Input data —
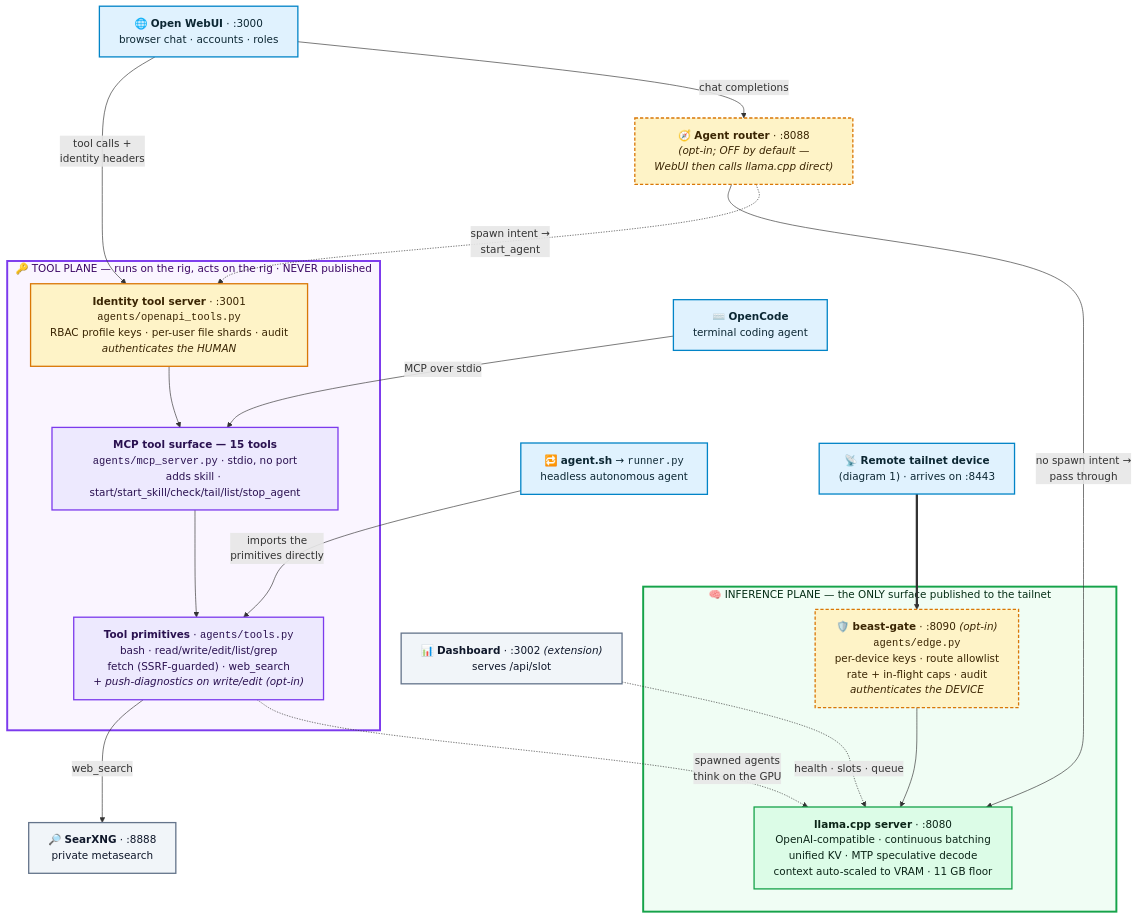
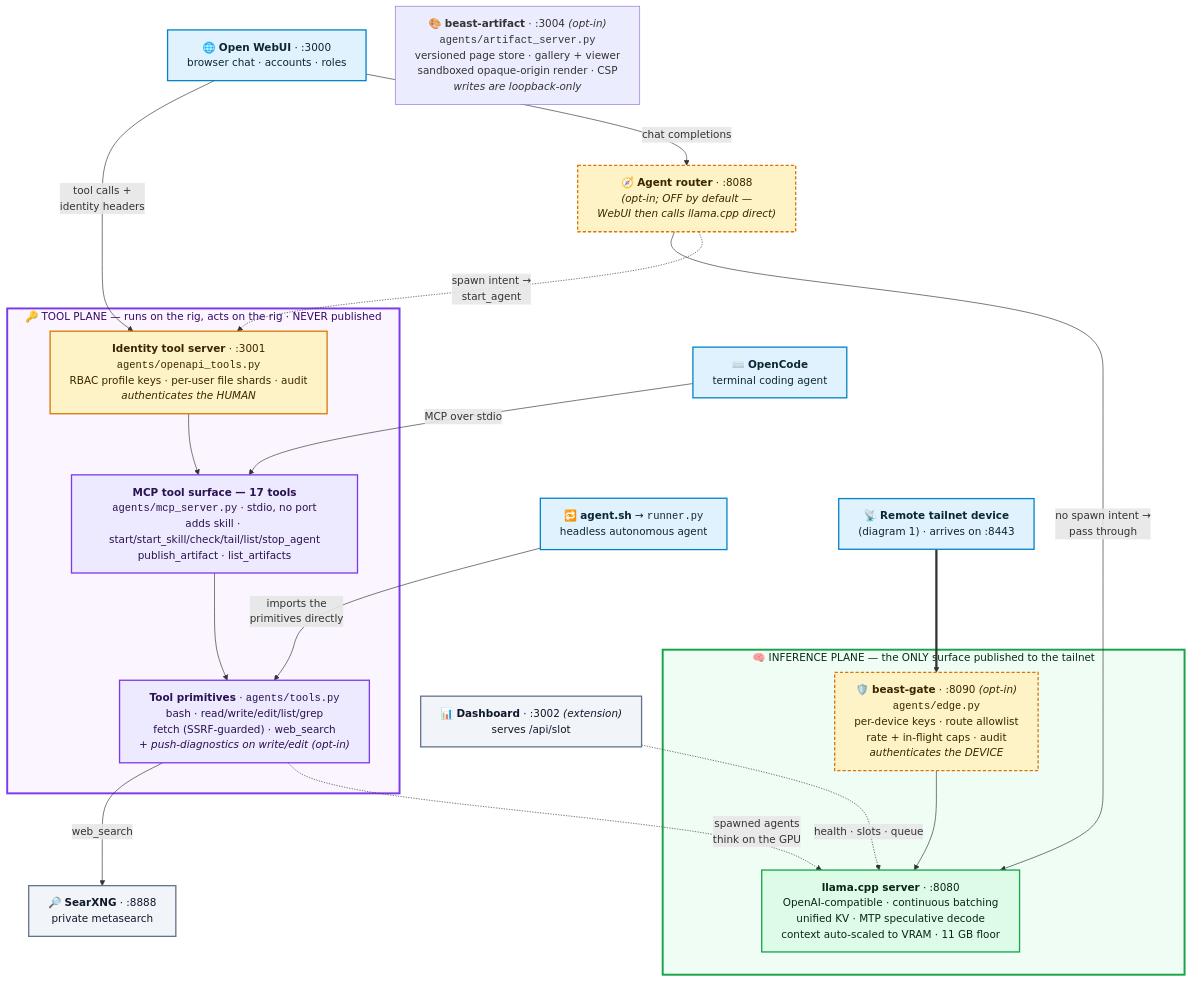
One commit to MaximilianKhan/openbeast changed the second of 2 diagrams in docs/ARCHITECTURE.md. Above: the diagram before and after it, drawn with Mermaid. The commit also changed other lines of this file and 39 other files, not shown here.

````diff
--- a/docs/ARCHITECTURE.md
+++ b/docs/ARCHITECTURE.md
@@ -101,53 +101,54 @@
 ```mermaid
 %%{init: {"flowchart": {"wrappingWidth": 380, "curve": "basis", "nodeSpacing": 45, "rankSpacing": 70}}}%%
 flowchart TB
     webui["🌐 <b>Open WebUI</b> · :3000<br/>browser chat · accounts · roles"]
     opencode["⌨️ <b>OpenCode</b><br/>terminal coding agent"]
     agentsh["🔁 <b>agent.sh</b> → <code>runner.py</code><br/>headless autonomous agent"]
     remote["📡 <b>Remote tailnet device</b><br/>(diagram 1) · arrives on :8443"]
 
     subgraph TOOLPLANE["🔑 TOOL PLANE — runs on the rig, acts on the rig · NEVER published"]
         its["<b>Identity tool server</b> · :3001<br/><code>agents/openapi_tools.py</code><br/>RBAC profile keys · per-user file shards · audit<br/><i>authenticates the HUMAN</i>"]
-        mcp["<b>MCP tool surface — 15 tools</b><br/><code>agents/mcp_server.py</code> · stdio, no port<br/>adds skill · start/start_skill/check/tail/list/stop_agent"]
+        mcp["<b>MCP tool surface — 17 tools</b><br/><code>agents/mcp_server.py</code> · stdio, no port<br/>adds skill · start/start_skill/check/tail/list/stop_agent<br/>publish_artifact · list_artifacts"]
         core["<b>Tool primitives</b> · <code>agents/tools.py</code><br/>bash · read/write/edit/list/grep<br/>fetch (SSRF-guarded) · web_search<br/><i>+ push-diagnostics on write/edit (opt-in)</i>"]
         its --> mcp --> core
     end
 
     subgraph INFPLANE["🧠 INFERENCE PLANE — the ONLY surface published to the tailnet"]
         gate["🛡️ <b>beast-gate</b> · :8090 <i>(opt-in)</i><br/><code>agents/edge.py</code><br/>per-device keys · route allowlist<br/>rate + in-flight caps · audit<br/><i>authenticates the DEVICE</i>"]
         llama["<b>llama.cpp server</b> · :8080<br/>OpenAI-compatible · continuous batching<br/>unified KV · MTP speculative decode<br/>context auto-scaled to VRAM · 11 GB floor"]
         gate --> llama
     end
 
     router["🧭 <b>Agent router</b> · :8088<br/><i>(opt-in; OFF by default —<br/>WebUI then calls llama.cpp direct)</i>"]
     searxng["🔎 <b>SearXNG</b> · :8888<br/>private metasearch"]
     dash["📊 <b>Dashboard</b> · :3002 <i>(extension)</i><br/>serves /api/slot"]
+    artifact["🎨 <b>beast-artifact</b> · :3004 <i>(opt-in)</i><br/><code>agents/artifact_server.py</code><br/>versioned page store · gallery + viewer<br/>sandboxed opaque-origin render · CSP<br/><i>writes are loopback-only</i>"]
 
     webui -->|"tool calls +<br/>identity headers"| its
     opencode -->|"MCP over stdio"| mcp
     agentsh -->|"imports the<br/>primitives directly"| core
     remote ==> gate
 
     webui -->|"chat completions"| router
     router -->|"no spawn intent →<br/>pass through"| llama
     router -.->|"spawn intent →<br/>start_agent"| its
 
     core -->|"web_search"| searxng
     core -.->|"spawned agents<br/>think on the GPU"| llama
     dash -.->|"health · slots · queue"| llama
 
     classDef fe fill:#e0f2fe,stroke:#0284c7,stroke-width:2px,color:#0c2733;
     classDef tool fill:#ede9fe,stroke:#7c3aed,stroke-width:2px,color:#2a1150;
     classDef inf fill:#dcfce7,stroke:#16a34a,stroke-width:2px,color:#0b2417;
     classDef sec fill:#fef3c7,stroke:#d97706,stroke-width:2px,color:#3a2503;
     classDef optin fill:#fef3c7,stroke:#d97706,stroke-width:2px,stroke-dasharray:5 3,color:#3a2503;
     classDef aux fill:#f1f5f9,stroke:#64748b,stroke-width:2px,color:#0f172a;
     class webui,opencode,agentsh,remote fe;
     class mcp,core tool;
     class its sec;
     class llama inf;
     class gate,router optin;
     class searxng,dash aux;
     style TOOLPLANE fill:#faf5ff,stroke:#7c3aed,stroke-width:3px,color:#3b0764;
     style INFPLANE fill:#f0fdf4,stroke:#16a34a,stroke-width:3px,color:#052e16;
 ```
````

Aim of the task —
Every record must be set down again exactly; pictures do not belong in the copy.

Result for this exercise —
One commit to MaximilianKhan/openbeast changed the second of 2 diagrams in docs/ARCHITECTURE.md. Above: the diagram before and after it, drawn with Mermaid. The commit also changed other lines of this file and 39 other files, not shown here.

````diff
--- a/docs/ARCHITECTURE.md
+++ b/docs/ARCHITECTURE.md
@@ -101,53 +101,54 @@
 ```mermaid
 %%{init: {"flowchart": {"wrappingWidth": 380, "curve": "basis", "nodeSpacing": 45, "rankSpacing": 70}}}%%
 flowchart TB
     webui["🌐 <b>Open WebUI</b> · :3000<br/>browser chat · accounts · roles"]
     opencode["⌨️ <b>OpenCode</b><br/>terminal coding agent"]
     agentsh["🔁 <b>agent.sh</b> → <code>runner.py</code><br/>headless autonomous agent"]
     remote["📡 <b>Remote tailnet device</b><br/>(diagram 1) · arrives on :8443"]
 
     subgraph TOOLPLANE["🔑 TOOL PLANE — runs on the rig, acts on the rig · NEVER published"]
         its["<b>Identity tool server</b> · :3001<br/><code>agents/openapi_tools.py</code><br/>RBAC profile keys · per-user file shards · audit<br/><i>authenticates the HUMAN</i>"]
-        mcp["<b>MCP tool surface — 15 tools</b><br/><code>agents/mcp_server.py</code> · stdio, no port<br/>adds skill · start/start_skill/check/tail/list/stop_agent"]
+        mcp["<b>MCP tool surface — 17 tools</b><br/><code>agents/mcp_server.py</code> · stdio, no port<br/>adds skill · start/start_skill/check/tail/list/stop_agent<br/>publish_artifact · list_artifacts"]
         core["<b>Tool primitives</b> · <code>agents/tools.py</code><br/>bash · read/write/edit/list/grep<br/>fetch (SSRF-guarded) · web_search<br/><i>+ push-diagnostics on write/edit (opt-in)</i>"]
         its --> mcp --> core
     end
 
     subgraph INFPLANE["🧠 INFERENCE PLANE — the ONLY surface published to the tailnet"]
         gate["🛡️ <b>beast-gate</b> · :8090 <i>(opt-in)</i><br/><code>agents/edge.py</code><br/>per-device keys · route allowlist<br/>rate + in-flight caps · audit<br/><i>authenticates the DEVICE</i>"]
         llama["<b>llama.cpp server</b> · :8080<br/>OpenAI-compatible · continuous batching<br/>unified KV · MTP speculative decode<br/>context auto-scaled to VRAM · 11 GB floor"]
         gate --> llama
     end
 
     router["🧭 <b>Agent router</b> · :8088<br/><i>(opt-in; OFF by default —<br/>WebUI then calls llama.cpp direct)</i>"]
     searxng["🔎 <b>SearXNG</b> · :8888<br/>private metasearch"]
     dash["📊 <b>Dashboard</b> · :3002 <i>(extension)</i><br/>serves /api/slot"]
+    artifact["🎨 <b>beast-artifact</b> · :3004 <i>(opt-in)</i><br/><code>agents/artifact_server.py</code><br/>versioned page store · gallery + viewer<br/>sandboxed opaque-origin render · CSP<br/><i>writes are loopback-only</i>"]
 
     webui -->|"tool calls +<br/>identity headers"| its
     opencode -->|"MCP over stdio"| mcp
     agentsh -->|"imports the<br/>primitives directly"| core
     remote ==> gate
 
     webui -->|"chat completions"| router
     router -->|"no spawn intent →<br/>pass through"| llama
     router -.->|"spawn intent →<br/>start_agent"| its
 
     core -->|"web_search"| searxng
     core -.->|"spawned agents<br/>think on the GPU"| llama
     dash -.->|"health · slots · queue"| llama
 
     classDef fe fill:#e0f2fe,stroke:#0284c7,stroke-width:2px,color:#0c2733;
     classDef tool fill:#ede9fe,stroke:#7c3aed,stroke-width:2px,color:#2a1150;
     classDef inf fill:#dcfce7,stroke:#16a34a,stroke-width:2px,color:#0b2417;
     classDef sec fill:#fef3c7,stroke:#d97706,stroke-width:2px,color:#3a2503;
     classDef optin fill:#fef3c7,stroke:#d97706,stroke-width:2px,stroke-dasharray:5 3,color:#3a2503;
     classDef aux fill:#f1f5f9,stroke:#64748b,stroke-width:2px,color:#0f172a;
     class webui,opencode,agentsh,remote fe;
     class mcp,core tool;
     class its sec;
     class llama inf;
     class gate,router optin;
     class searxng,dash aux;
     style TOOLPLANE fill:#faf5ff,stroke:#7c3aed,stroke-width:3px,color:#3b0764;
     style INFPLANE fill:#f0fdf4,stroke:#16a34a,stroke-width:3px,color:#052e16;
 ```
````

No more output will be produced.